I don’t have a story to link to here, but it appears that Kathleen Kane’s office has quietly dumped our reciprocity agreement with the State of Utah. You will notice it is absent on the AG site, and if you look at handgun law.us, it notes at the bottom that as of yesterday, “Pennsylvania NO Longer Honors Utah.” That she would do this quietly is unconscionable, because it makes it far more likely someone is going to end up in prison because they were unaware of the reciprocity change. This isn’t the first reciprocity agreement she has revoked. On July 29th of last year, the same day that Pennsylvania gained statutory reciprocity with Kansas, she rescinded our reciprocity agreement with Idaho.
The Attorney General’s office, under state law, has an duty to sign reciprocity agreements in 6109(k):
(1) The Attorney General shall have the power and duty to enter into reciprocity agreements with other states providing for the mutual recognition of a license to carry a firearm issued by the Commonwealth and a license or permit to carry a firearm issued by the other state. To carry out this duty, the Attorney General is authorized to negotiate reciprocity agreements and grant recognition of a license or permit to carry a firearm issued by another state.
(2) The Attorney General shall report to the General Assembly within 180 days of the effective date of this paragraph and annually thereafter concerning the agreements which have been consummated under this subsection.
I’d argue that concurrent with that duty is not to exit reciprocity agreements that have been negotiated under this subsection. I’d note that Pennsylvanians can still carry in Utah and Idaho, because those states honor any other state permit. But residents of Utah and Idaho may no longer lawfully carry in Pennsylvania. For residents of those states, I’m very sorry, but elections have consequences, and when we elect a Bloomberg-bought Attorney General, these are the wages.

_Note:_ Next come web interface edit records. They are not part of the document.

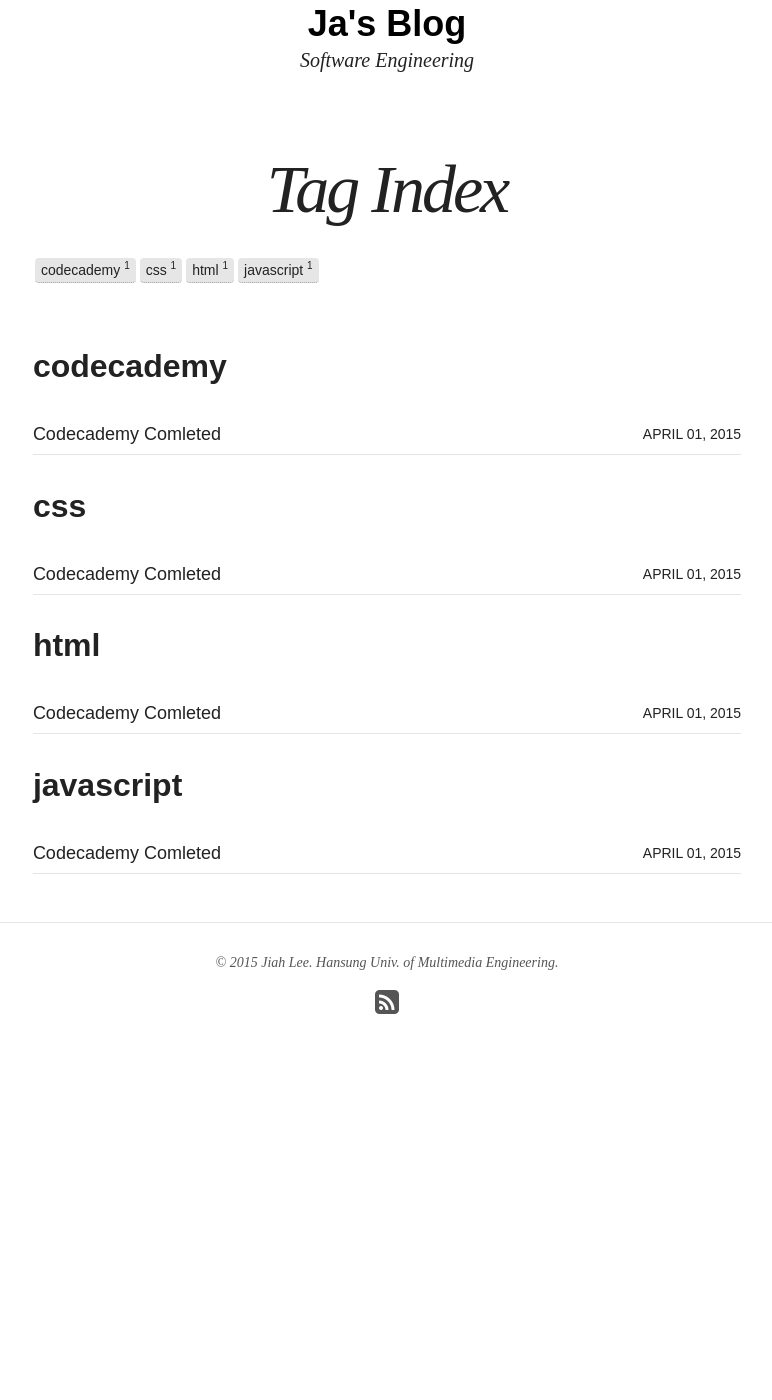
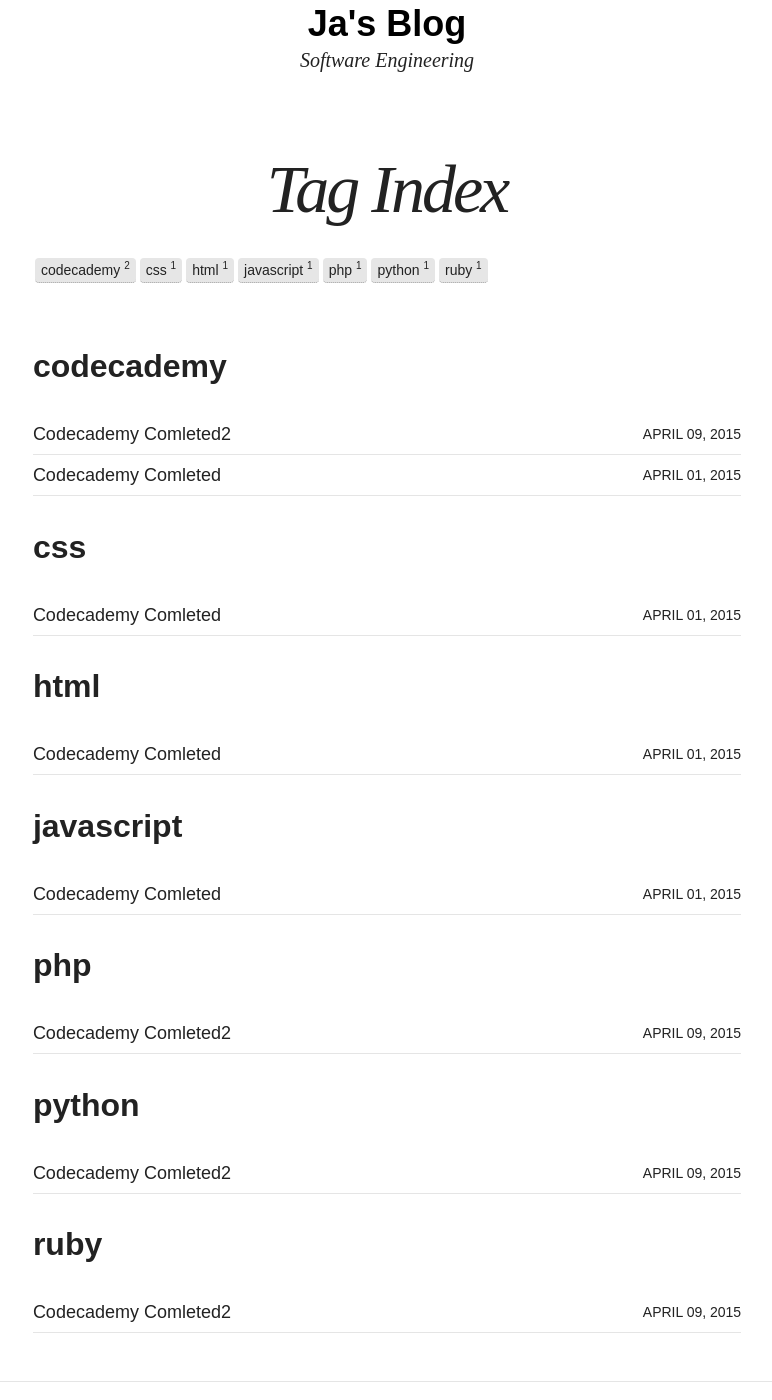
Before and after one commit to lake1218/lake1218.github.io, a Jekyll site: the page built from tags/index.md, in a window 1280 px wide and 1400 px high, scrolled down 323 px. Shown: the whole window, without its empty margins (253-1025 px from the left). Built offline with Jekyll 4.4.1, drawn with Linux system fonts in a browser that asks for light colours; nearby versions of some CDN libraries; before the commit the page ends 1437 px from its top, so only the background shows below that.

Commit message:
post_codecademy2

```diff
--- /dev/null
+++ b/_posts/blog/2015-04-09-codecademy2.md
@@ -0,0 +1,51 @@
+---
+layout: post
+title: "Codecademy Comleted2"
+modified:
+excerpt: "Python / Ruby / PHP"
+categories: blog
+tags: [codecademy, python, ruby, php]
+image:
+feature:
+date: 2015-04-09T15:39:55-04:00
+---
+
+###[**Codecademy**][codecademy] Completed
+
+- **Python Completed**
+<figure>
+	<a href="/_posts/post_img/codecademy_python.png"><img src="/_posts/post_img/codecademy_python.png" alt="image"></a>
+	<figcaption>Codecademy Python</figcaption>
+</figure>
+
+
+
+
+
+- **Ruby Completed**
+<figure>
+	<a href="/_posts/post_img/codecademy_ruby.png"><img src="/_posts/post_img/codecademy_ruby.png" alt="image"></a>
+	<figcaption>Codecademy Ruby</figcaption>
+</figure>
+
+
+
+
+
+- **PHP Completed**
+<figure>
+	<a href="/_posts/post_img/codecademy_php.png"><img src="/_posts/post_img/codecademy_php.png" alt="image"></a>
+	<figcaption>Codecademy PHP</figcaption>
+</figure>
+
+
+
+
+
+- **My Profile**
+<figure>
+	<a href="/_posts/post_img/codecademy_profile.png"><img src="/_posts/post_img/codecademy_profile.png"></a>
+	<figcaption>my profile</figcaption>
+</figure>
+
+[codecademy]: http://www.codecademy.com/learn
```
Also changed, not shown: _posts/blog/2015-04-01-codecademy.md (+3 -3 lines), _posts/post_img/codecademy_1.png (renamed from images/post_img/codecademy_1.png), _posts/post_img/codecademy_2.png (renamed from images/post_img/codecademy_2.png), _posts/post_img/codecademy_3.png (renamed from images/post_img/codecademy_3.png), _posts/post_img/codecademy_htmlcss.png (renamed from images/post_img/codecademy_htmlcss.png), _posts/post_img/codecademy_javascript.png (renamed from images/post_img/codecademy_javascript.png), _posts/post_img/codecademy_php.png (renamed from images/post_img/codecademy_php.png), _posts/post_img/codecademy_profile.png (renamed from images/post_img/codecademy_profile.png), _posts/post_img/codecademy_python.png (renamed from images/post_img/codecademy_python.png), _posts/post_img/codecademy_ruby.png (renamed from images/post_img/codecademy_ruby.png), 2 other files.
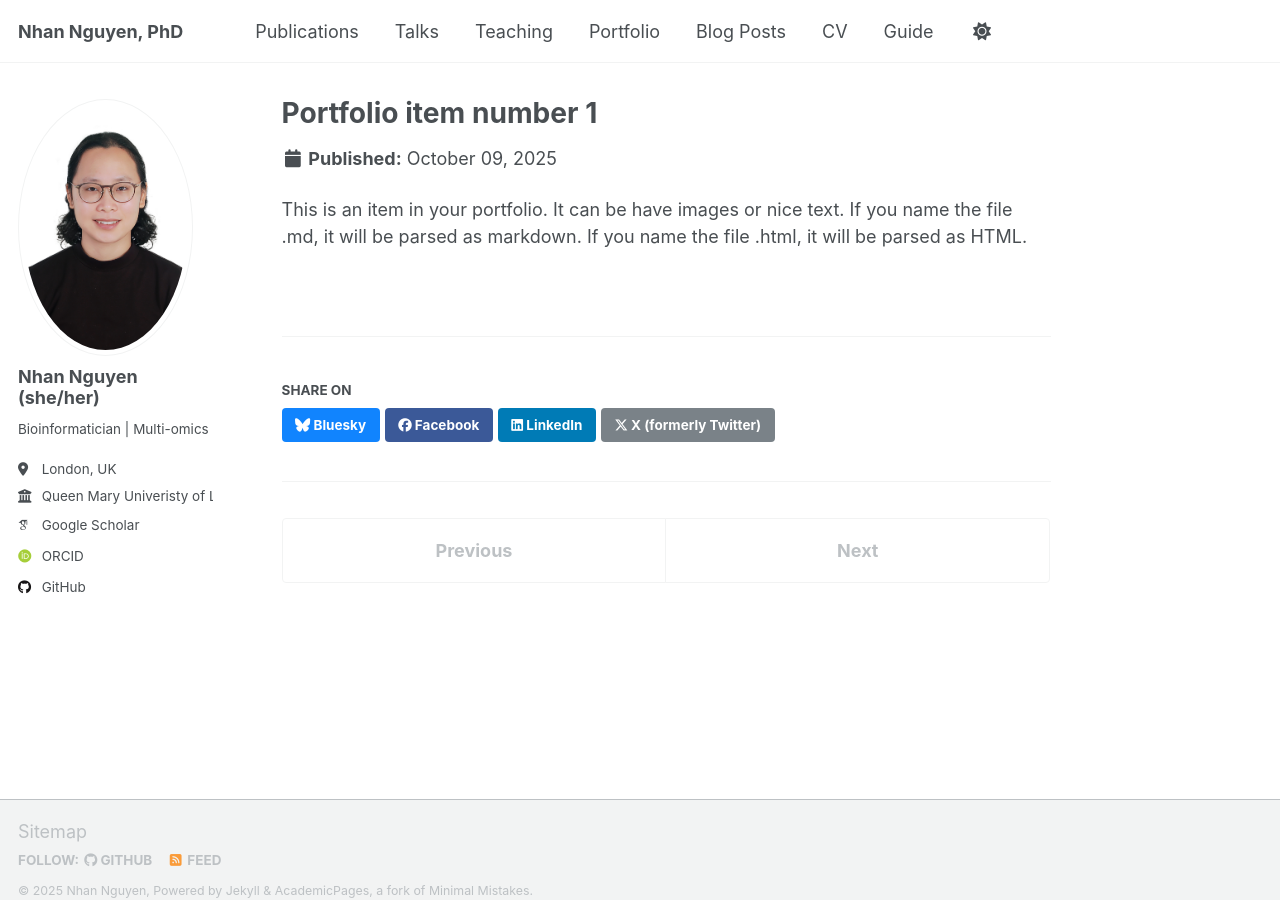
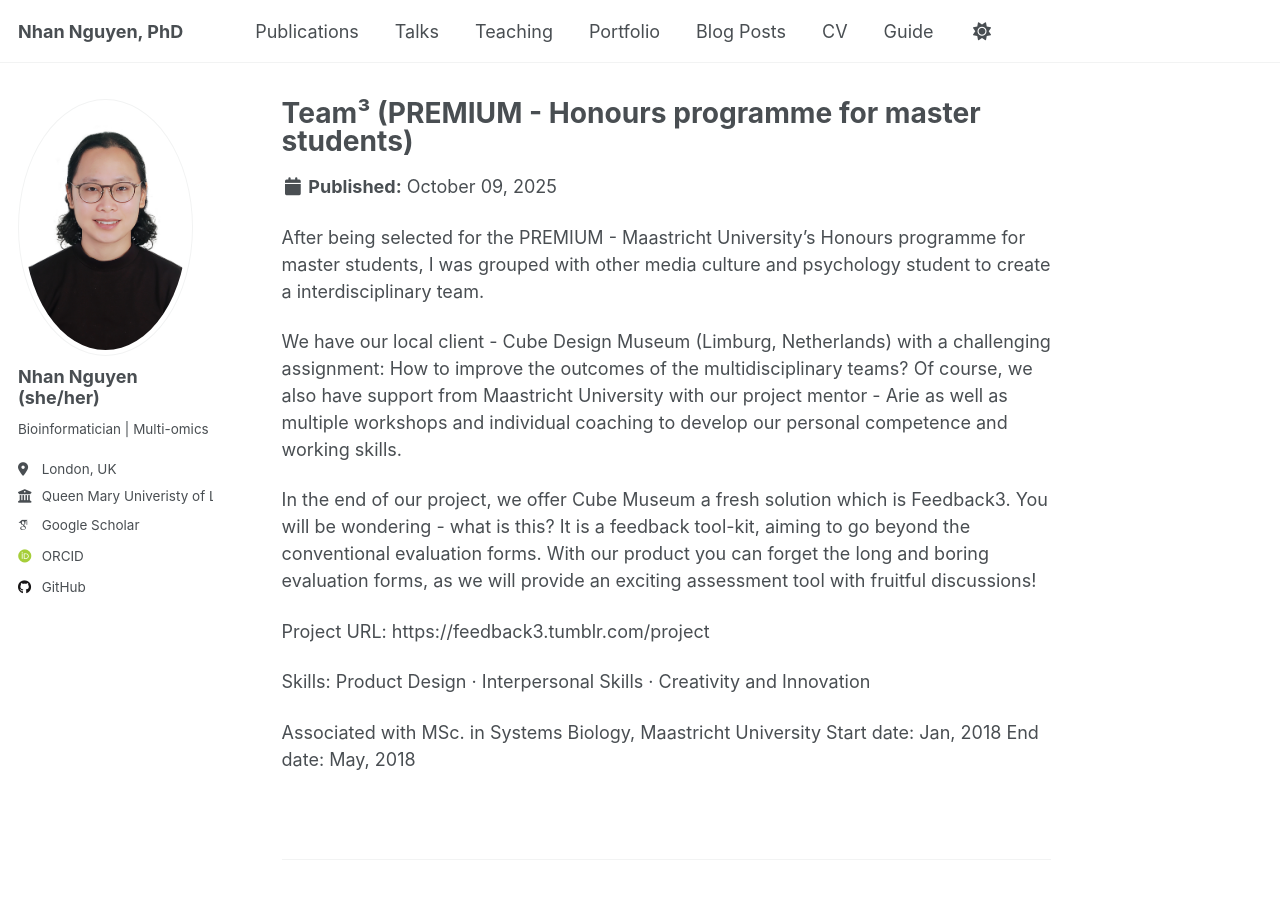
Before and after one commit to NhanNguyen000/NhanNguyen000.github.io, a Jekyll site: the page built from _portfolio/portfolio-1.md, in a window 1280 px wide and 900 px high. Built offline with Jekyll 4.4.1, drawn with Linux system fonts in a browser that asks for light colours; some web fonts are replaced; a script that is not in the unit is left out.

Commit message:
Update portfolio-1.md

```diff
--- a/_portfolio/portfolio-1.md
+++ b/_portfolio/portfolio-1.md
@@ -1,7 +1,19 @@
 ---
-title: "Portfolio item number 1"
-excerpt: "Short description of portfolio item number 1<br/><img src='/images/500x300.png'>"
+title: "Team³ (PREMIUM - Honours programme for master students)"
+excerpt: "Developing a feedback tool-kit to improve the outcomes of the multidisciplinary teams"
 collection: portfolio
 ---
 
-This is an item in your portfolio. It can be have images or nice text. If you name the file .md, it will be parsed as markdown. If you name the file .html, it will be parsed as HTML.
+After being selected for the PREMIUM - Maastricht University’s Honours programme for master students, I was grouped with other media culture and psychology student to create a interdisciplinary team.
+
+We have our local client - Cube Design Museum (Limburg, Netherlands) with a challenging assignment: How to improve the outcomes of the multidisciplinary teams? Of course, we also have support from Maastricht University with our project mentor - Arie as well as multiple workshops and individual coaching to develop our personal competence and working skills.
+
+In the end of our project, we offer Cube Museum a fresh solution which is Feedback3. You will be wondering - what is this? It is a feedback tool-kit, aiming to go beyond the conventional evaluation forms. With our product you can forget the long and boring evaluation forms, as we will provide an exciting assessment tool with fruitful discussions!
+
+Project URL: https://feedback3.tumblr.com/project
+
+Skills: Product Design · Interpersonal Skills · Creativity and Innovation
+
+Associated with MSc. in Systems Biology, Maastricht University
+Start date: Jan, 2018
+End date: May, 2018
```
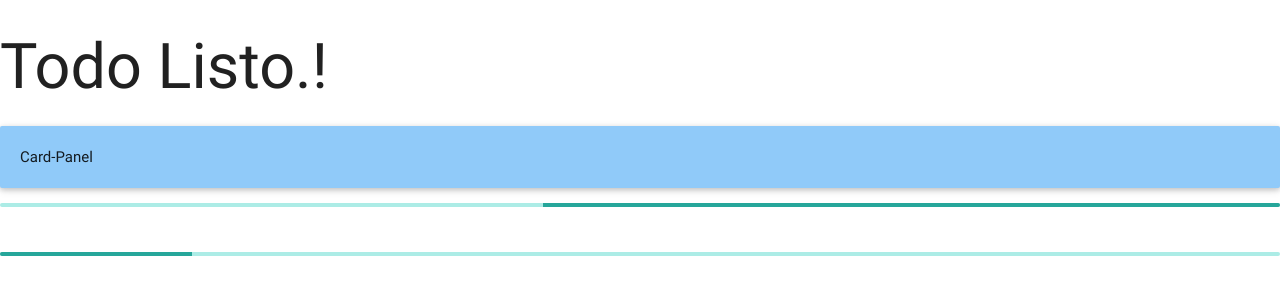
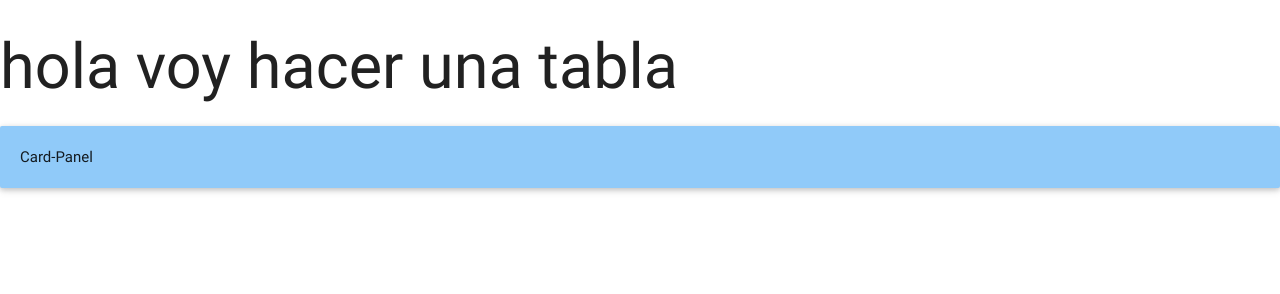
Before and after one commit to stalingf/html, a plain HTML site: page index.html in a window 1280 px wide. Drawn offline with nearby package versions, Linux system fonts and the light colour scheme.

Commit message:
hice unos cambio en el body y cambiel el titulo

```diff
--- a/index.html
+++ b/index.html
@@ -5,21 +5,15 @@
 		<link rel="stylesheet" type="text/css" href="css/Materialize.css" />
 		<script type="text/javascript" src="http://code.jquery.com/jquery-2.2.4.min.js" > </script>
 	</head>
+
 	<body>
 
+		<h1>hola voy hacer una tabla</h1>
 
-<h1>Todo Listo.!</h1>
-
-<div class="card-panel blue lighten-3"> Card-Panel </div>
-<div class="progress">
-      <div class="indeterminate"></div>
+		<div class="card-panel blue lighten-3">
+			 Card-Panel
 		</div>
 
-		<br/>
-
-		<div class="progress">
-      <div class="determinate" style="width: 15%"></div>
-  </div>
 
 	</body>
 
```
Lines whose indentation alone changed are shown as unchanged.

I’d really like to see NRA put some legislative muscle into fixing this problem. First suggestion would be to blow up 6106(b)(15)(ii):
(15) Any person who possesses a valid and lawfully issued license or permit to carry a firearm which has been issued under the laws of another state, regardless of whether a reciprocity agreement exists between the Commonwealth and the state under section 6109(k), provided:
(i) The state provides a reciprocal privilege for individuals licensed to carry firearms under section 6109.
(ii) The Attorney General has determined that the firearm laws of the state are similar to the firearm laws of this Commonwealth.
And by clarifying 6109(k) to make clear that the Attorney General may not revise or rescind existing agreements unless the reciprocal state requests it, or there has been a change in the reciprocal state’s statutory law. Most importantly, I think we all need to work to make sure Kathleen Kane becomes a one-term Attorney General.
UPDATE: Here’s a copy of the letter sent to Utah. I thought she had tweaked all the agreements with states that issued to non-residents so that PA would not recognize non-resident permits? Why suddenly get rid of the whole thing? Also, Superior Court has already ruled that PA residents must have a PA LTC to carry in PA. This is just a way to screw us and to please her patron Bloomberg, if you ask me.
Cam Edwards interviewed Dr. Eric Dietz, director of Purdue University’s Homeland Security Institute, who studied various responses to active shooters in schools. According to the research, the presence of a school resource officer improved response time by 80 percent over waiting for police, and they found that casualties could be cut by 2/3 if a school resource officer had access to a firearm during an active shooter situation.
Along these lines, NRA is actually putting up cash to help schools deal with safety concerns. Kyle Weaver, director of General Operations, announced that the School Shield program distributed over $200,000 in grants around the country this year. He said that these grant recipients and their projects would be featured on NRA News over the coming year.